Compiling the precise amount of words to describe love well enough to do it justice is a task that is fit for everyone and no one at the same time. Words on their own are just never completely enough to really encompass what love with a partner truly is like, especially since it is so fluid and complex.
Scientific studies have tried classifying love into different phases and categories, but if you’ve ever fallen in love or experienced a relationship where love developed, trying to catalogue this complex emotion into black and white sections seems unnatural.
After growing up in a traditional Indian family, it has always been hard for me to understand this form of attachment, especially since my parents married not out of love, but because of family arrangements. Seeing any sort of affection or just hearing them say the words, “I love you,” was extremely strange to me and honestly hard for me to deal with, since I never understood how individuals could say such a powerful phrase yet still have the audacity to hurt each other. I have always asked myself this question: can we truly learn to love?
In many instances, I’ve seen success in learning to love someone, especially since arranged marriages are extremely common in the Indian culture and has been extremely common in my family. My aunt and my uncle are a perfect example of a successful marriage built off of this idea of learning to love. Last week marked their 24th anniversary. As much as their success in love has helped me retain some hope growing up, I couldn’t help but be burdened by the fear that love could just dissolve away.

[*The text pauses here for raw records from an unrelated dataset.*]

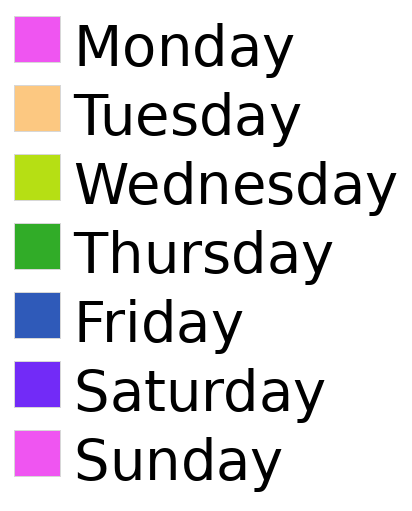
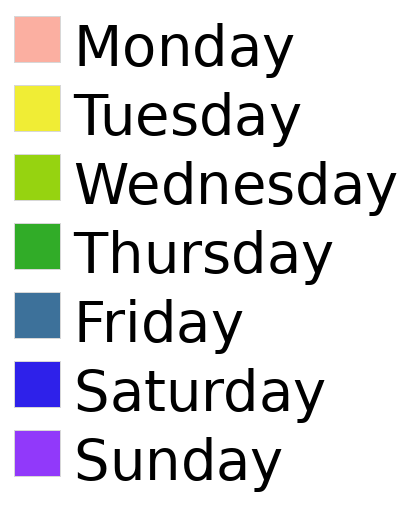
Fix a few issues with the legends

diff --git a/results/paper/probe_gemma_2_9b_l11.tex b/results/paper/probe_gemma_2_9b_l11.tex
@@ -10,6 +10,7 @@
 \begin{minipage}[c][4.0cm][c]{0.7407\linewidth}%
 \centering%
 \includegraphics[width=\linewidth,height=4.0cm,keepaspectratio]{camera_ready/gemma_2_9b_l11__weekdays_—_expert_analysis__E282__cyc_7d__r2__0.8080__scatter.png}%
+\par\vspace{-2pt}{\small\textbf{(a)}}%
 \end{minipage}%
 \begin{minipage}[c][4.0cm][c]{0.2593\linewidth}%
 \centering%
@@ -24,10 +25,12 @@
 \begin{minipage}[c][4.0cm][c]{0.4255\linewidth}%
 \centering%
 \includegraphics[width=\linewidth,height=4.0cm,keepaspectratio]{camera_ready/gemma_2_9b_l11__hours_—_expert_analysis__E1029__am_pm__acc__1.0000__scatter.png}%
+\par\vspace{-2pt}{\small\textbf{(b)}}%
 \end{minipage}%
 \begin{minipage}[c][4.0cm][c]{0.4255\linewidth}%
 \centering%
 \includegraphics[width=\linewidth,height=4.0cm,keepaspectratio]{camera_ready/gemma_2_9b_l11__hours_—_expert_analysis__E1347__cyc_24h__r2__0.6776__scatter.png}%
+\par\vspace{-2pt}{\small\textbf{(c)}}%
 \end{minipage}%
 \begin{minipage}[c][4.0cm][c]{0.1489\linewidth}%
 \centering%
@@ -45,6 +48,7 @@
 \begin{minipage}[c][4.0cm][c]{0.7407\linewidth}%
 \centering%
 \includegraphics[width=\linewidth,height=4.0cm,keepaspectratio]{camera_ready/gemma_2_9b_l11__months_—_expert_analysis__E1942__cyc_12m__r2__0.5915__scatter.png}%
+\par\vspace{-2pt}{\small\textbf{(d)}}%
 \end{minipage}%
 \begin{minipage}[c][4.0cm][c]{0.2593\linewidth}%
 \centering%
@@ -59,10 +63,12 @@
 \begin{minipage}[c][4.0cm][c]{0.4255\linewidth}%
 \centering%
 \includegraphics[width=\linewidth,height=4.0cm,keepaspectratio]{camera_ready/gemma_2_9b_l11__temperatures_—_expert_analysis__E892__linear_f__r2__0.8481__means.png}%
+\par\vspace{-2pt}{\small\textbf{(e)}}%
 \end{minipage}%
 \begin{minipage}[c][4.0cm][c]{0.4255\linewidth}%
 \centering%
 \includegraphics[width=\linewidth,height=4.0cm,keepaspectratio]{camera_ready/gemma_2_9b_l11__temperatures_—_expert_analysis__E485__linear_f__r2__0.6832__means.png}%
+\par\vspace{-2pt}{\small\textbf{(f)}}%
 \end{minipage}%
 \begin{minipage}[c][4.0cm][c]{0.1489\linewidth}%
 \centering%
@@ -80,6 +86,7 @@
 \begin{minipage}[c][4.0cm][c]{0.7407\linewidth}%
 \centering%
 \includegraphics[width=\linewidth,height=4.0cm,keepaspectratio]{camera_ready/gemma_2_9b_l11__time_units_—_expert_analysis__E786__log_duration__r2__0.8392__scatter.png}%
+\par\vspace{-2pt}{\small\textbf{(g)}}%
 \end{minipage}%
 \begin{minipage}[c][4.0cm][c]{0.2593\linewidth}%
 \centering%
@@ -94,6 +101,7 @@
 \begin{minipage}[c][4.0cm][c]{0.7407\linewidth}%
 \centering%
 \includegraphics[width=\linewidth,height=4.0cm,keepaspectratio]{camera_ready/gemma_2_9b_l11__colors_—_expert_analysis__E500__hue_wheel__r2__0.7723__scatter.png}%
+\par\vspace{-2pt}{\small\textbf{(h)}}%
 \end{minipage}%
 \begin{minipage}[c][4.0cm][c]{0.2593\linewidth}%
 \centering%

diff --git a/results/paper/probe_gemma_2_9b_l20.tex b/results/paper/probe_gemma_2_9b_l20.tex
@@ -10,6 +10,7 @@
 \begin{minipage}[c][4.0cm][c]{0.7407\linewidth}%
 \centering%
 \includegraphics[width=\linewidth,height=4.0cm,keepaspectratio]{camera_ready/gemma_2_9b_l20__weekdays_—_expert_analysis__E1808__cyc_7d__r2__0.7594__scatter.png}%
+\par\vspace{-2pt}{\small\textbf{(a)}}%
 \end{minipage}%
 \begin{minipage}[c][4.0cm][c]{0.2593\linewidth}%
 \centering%
@@ -27,14 +28,17 @@
 \begin{minipage}[c][4.0cm][c]{0.2985\linewidth}%
 \centering%
 \includegraphics[width=\linewidth,height=4.0cm,keepaspectratio]{camera_ready/gemma_2_9b_l20__hours_—_expert_analysis__E1041__am_pm__acc__0.9969__scatter.png}%
+\par\vspace{-2pt}{\small\textbf{(b)}}%
 \end{minipage}%
 \begin{minipage}[c][4.0cm][c]{0.2985\linewidth}%
 \centering%
 \includegraphics[width=\linewidth,height=4.0cm,keepaspectratio]{camera_ready/gemma_2_9b_l20__hours_—_expert_analysis__E1701__cyc_24h__r2__0.6186__scatter.png}%
+\par\vspace{-2pt}{\small\textbf{(c)}}%
 \end{minipage}%
 \begin{minipage}[c][4.0cm][c]{0.2985\linewidth}%
 \centering%
 \includegraphics[width=\linewidth,height=4.0cm,keepaspectratio]{camera_ready/gemma_2_9b_l20__hours_—_expert_analysis__E691__cyc_24h__r2__0.6322__scatter.png}%
+\par\vspace{-2pt}{\small\textbf{(d)}}%
 \end{minipage}%
 \begin{minipage}[c][4.0cm][c]{0.1045\linewidth}%
 \centering%
@@ -52,6 +56,7 @@
 \begin{minipage}[c][4.0cm][c]{0.7407\linewidth}%
 \centering%
 \includegraphics[width=\linewidth,height=4.0cm,keepaspectratio]{camera_ready/gemma_2_9b_l20__months_—_expert_analysis__E1628__cyc_12m__r2__0.4700__scatter.png}%
+\par\vspace{-2pt}{\small\textbf{(e)}}%
 \end{minipage}%
 \begin{minipage}[c][4.0cm][c]{0.2593\linewidth}%
 \centering%
@@ -66,6 +71,7 @@
 \begin{minipage}[c][4.0cm][c]{0.7407\linewidth}%
 \centering%
 \includegraphics[width=\linewidth,height=4.0cm,keepaspectratio]{camera_ready/gemma_2_9b_l20__temperatures_—_expert_analysis__E1716__linear_f__r2__0.8101__means.png}%
+\par\vspace{-2pt}{\small\textbf{(f)}}%
 \end{minipage}%
 \begin{minipage}[c][4.0cm][c]{0.2593\linewidth}%
 \centering%
@@ -80,6 +86,7 @@
 \begin{minipage}[c][4.0cm][c]{0.7407\linewidth}%
 \centering%
 \includegraphics[width=\linewidth,height=4.0cm,keepaspectratio]{camera_ready/gemma_2_9b_l20__time_units_—_expert_analysis__E923__log_duration__r2__0.8571__scatter.png}%
+\par\vspace{-2pt}{\small\textbf{(g)}}%
 \end{minipage}%
 \begin{minipage}[c][4.0cm][c]{0.2593\linewidth}%
 \centering%

diff --git a/src/latex/camera_ready.py b/src/latex/camera_ready.py
@@ -670,10 +670,12 @@ def _render_group_legend(group: LegendGroup, output_path: Path) -> None:
             n = len(labels)
             if n <= 0:
                 return
-            # evenly spaced colors for categories
+            # Add dummy endpoints so first and last real labels don't land on
+            # the extremes of the colorscale (which can look identical).
+            n_total = n + 2
             label_to_color = {}
             for i, lbl in enumerate(labels):
-                t = 0.0 if n == 1 else i / (n - 1)
+                t = (i + 1) / (n_total - 1)
                 label_to_color[lbl] = "rgb(%d,%d,%d)" % _sample_colorscale(group.color_scale, t)
             _render_discrete_legend_png(
                 labels=labels,
@@ -974,6 +976,7 @@ def _render_compact_row(row: _Row, cols: int) -> list[str]:
             lines.append(rf"\begin{{minipage}}[c][{_PANEL_HEIGHT}][c]{{{plot_frac:.4f}\linewidth}}%")
             lines.append(r"\centering%")
             lines.append(_include_graphics(png_rel) + "%")
+            lines.append(rf"\par\vspace{{-2pt}}{{\small\textbf{{({u.letter.lower()})}}}}%")
             lines.append(r"\end{minipage}%")
 
         # legend in fixed-height centered box (this centers discrete legends vertically)
@@ -1028,6 +1031,7 @@ def _render_multiline_task_block(block: _Block, cols: int) -> list[str]:
             if i < len(chunk):
                 png_rel = str(Path("camera_ready") / chunk[i].entry.path.name)
                 lines.append(_include_graphics(png_rel) + "%")
+                lines.append(rf"\par\vspace{{-2pt}}{{\small\textbf{{({chunk[i].letter.lower()})}}}}%")
             else:
                 lines.append(r"\vspace{0pt}%")
             lines.append(r"\end{minipage}%")

diff --git a/results/paper/probe_gemma_2_2b_l12.tex b/results/paper/probe_gemma_2_2b_l12.tex
@@ -10,10 +10,12 @@
 \begin{minipage}[c][4.0cm][c]{0.4255\linewidth}%
 \centering%
 \includegraphics[width=\linewidth,height=4.0cm,keepaspectratio]{camera_ready/gemma_2_2b_l12__hours_—_expert_analysis__E1434__am_pm__acc__1.0000__scatter.png}%
+\par\vspace{-2pt}{\small\textbf{(a)}}%
 \end{minipage}%
 \begin{minipage}[c][4.0cm][c]{0.4255\linewidth}%
 \centering%
 \includegraphics[width=\linewidth,height=4.0cm,keepaspectratio]{camera_ready/gemma_2_2b_l12__hours_—_expert_analysis__E234__cyc_24h__r2__0.8002__scatter.png}%
+\par\vspace{-2pt}{\small\textbf{(b)}}%
 \end{minipage}%
 \begin{minipage}[c][4.0cm][c]{0.1489\linewidth}%
 \centering%
@@ -28,6 +30,7 @@
 \begin{minipage}[c][4.0cm][c]{0.7407\linewidth}%
 \centering%
 \includegraphics[width=\linewidth,height=4.0cm,keepaspectratio]{camera_ready/gemma_2_2b_l12__temperatures_—_expert_analysis__E719__linear_f__r2__0.7225__means.png}%
+\par\vspace{-2pt}{\small\textbf{(c)}}%
 \end{minipage}%
 \begin{minipage}[c][4.0cm][c]{0.2593\linewidth}%
 \centering%

diff --git a/results/paper/newline_gemma_2_9b_l20.tex b/results/paper/newline_gemma_2_9b_l20.tex
@@ -10,10 +10,12 @@
 \begin{minipage}[c][4.0cm][c]{0.4255\linewidth}%
 \centering%
 \includegraphics[width=\linewidth,height=4.0cm,keepaspectratio]{camera_ready/gemma_2_9b_l20__pile-uncopyrighted__E1749__periodic_gain__per_gain__0.3201__means.png}%
+\par\vspace{-2pt}{\small\textbf{(a)}}%
 \end{minipage}%
 \begin{minipage}[c][4.0cm][c]{0.4255\linewidth}%
 \centering%
 \includegraphics[width=\linewidth,height=4.0cm,keepaspectratio]{camera_ready/gemma_2_9b_l20__pile-uncopyrighted__E1520__periodic_gain__per_gain__0.2844__means.png}%
+\par\vspace{-2pt}{\small\textbf{(b)}}%
 \end{minipage}%
 \begin{minipage}[c][4.0cm][c]{0.1489\linewidth}%
 \centering%

diff --git a/results/paper/newline_gemma_2_2b_l12.tex b/results/paper/newline_gemma_2_2b_l12.tex
@@ -10,10 +10,12 @@
 \begin{minipage}[c][4.0cm][c]{0.4255\linewidth}%
 \centering%
 \includegraphics[width=\linewidth,height=4.0cm,keepaspectratio]{camera_ready/gemma_2_2b_l12__pile-uncopyrighted__E1895__periodic_gain__per_gain__0.4098__means.png}%
+\par\vspace{-2pt}{\small\textbf{(a)}}%
 \end{minipage}%
 \begin{minipage}[c][4.0cm][c]{0.4255\linewidth}%
 \centering%
 \includegraphics[width=\linewidth,height=4.0cm,keepaspectratio]{camera_ready/gemma_2_2b_l12__pile-uncopyrighted__E647__periodic_gain__per_gain__0.2275__means.png}%
+\par\vspace{-2pt}{\small\textbf{(b)}}%
 \end{minipage}%
 \begin{minipage}[c][4.0cm][c]{0.1489\linewidth}%
 \centering%

diff --git a/results/paper/newline_gemma_2_9b_l11.tex b/results/paper/newline_gemma_2_9b_l11.tex
@@ -10,10 +10,12 @@
 \begin{minipage}[c][4.0cm][c]{0.4255\linewidth}%
 \centering%
 \includegraphics[width=\linewidth,height=4.0cm,keepaspectratio]{camera_ready/gemma_2_9b_l11__pile-uncopyrighted__E541__periodic_gain__per_gain__0.5668__means.png}%
+\par\vspace{-2pt}{\small\textbf{(a)}}%
 \end{minipage}%
 \begin{minipage}[c][4.0cm][c]{0.4255\linewidth}%
 \centering%
 \includegraphics[width=\linewidth,height=4.0cm,keepaspectratio]{camera_ready/gemma_2_9b_l11__pile-uncopyrighted__E1521__periodic_gain__per_gain__0.4970__means.png}%
+\par\vspace{-2pt}{\small\textbf{(b)}}%
 \end{minipage}%
 \begin{minipage}[c][4.0cm][c]{0.1489\linewidth}%
 \centering%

One of the biggest struggles with love at any tier is understanding how to cope if you’ve ever experienced a really heart-breaking split and/or loss, especially if the partner you were with transformed your original unexplored notion of love. Having to let that person go after reaching the realization that you love them can lead to some serious mental and emotional hardship.
Growing up, I already had pre-established fears regarding love, but after I experienced my first real heartbreak, that fear lodged itself so far into my heart, I became even more skeptical that love could retain success.
Love is never an easy task to simply “get over” as some people will suggest. Sometimes the biggest fear that a person might face is the constant worry of never finding a new love that will equate or overtake that original love.
Healing after a broken love line is a gradual process and it truly does take time to mend those wounds. As a person who is still growing and learning about the extent of love, sometimes I struggle to understand how people truly get through the mental hurdles that come with that level of attachment.
As scary as love may be, to see and experience love succeeding is hopeful, even for a damaged soul like mine. As someone who has feared love for most of their life and then experienced the burns that some loves will leave, I’ve discovered that fear and hurt should not strangle or destroy faith in love. Even in the murkiest situations, a light can shine in a dark place. To love once again is frightening yet rewarding, especially since, some loves can provide a sense of security that others could not fulfill.
Trusting someone to handle your love with care is an extremely difficult step to take, but as many people might agree, if the love flourishes in a way that can transform your life for the better, taking that step is worth it.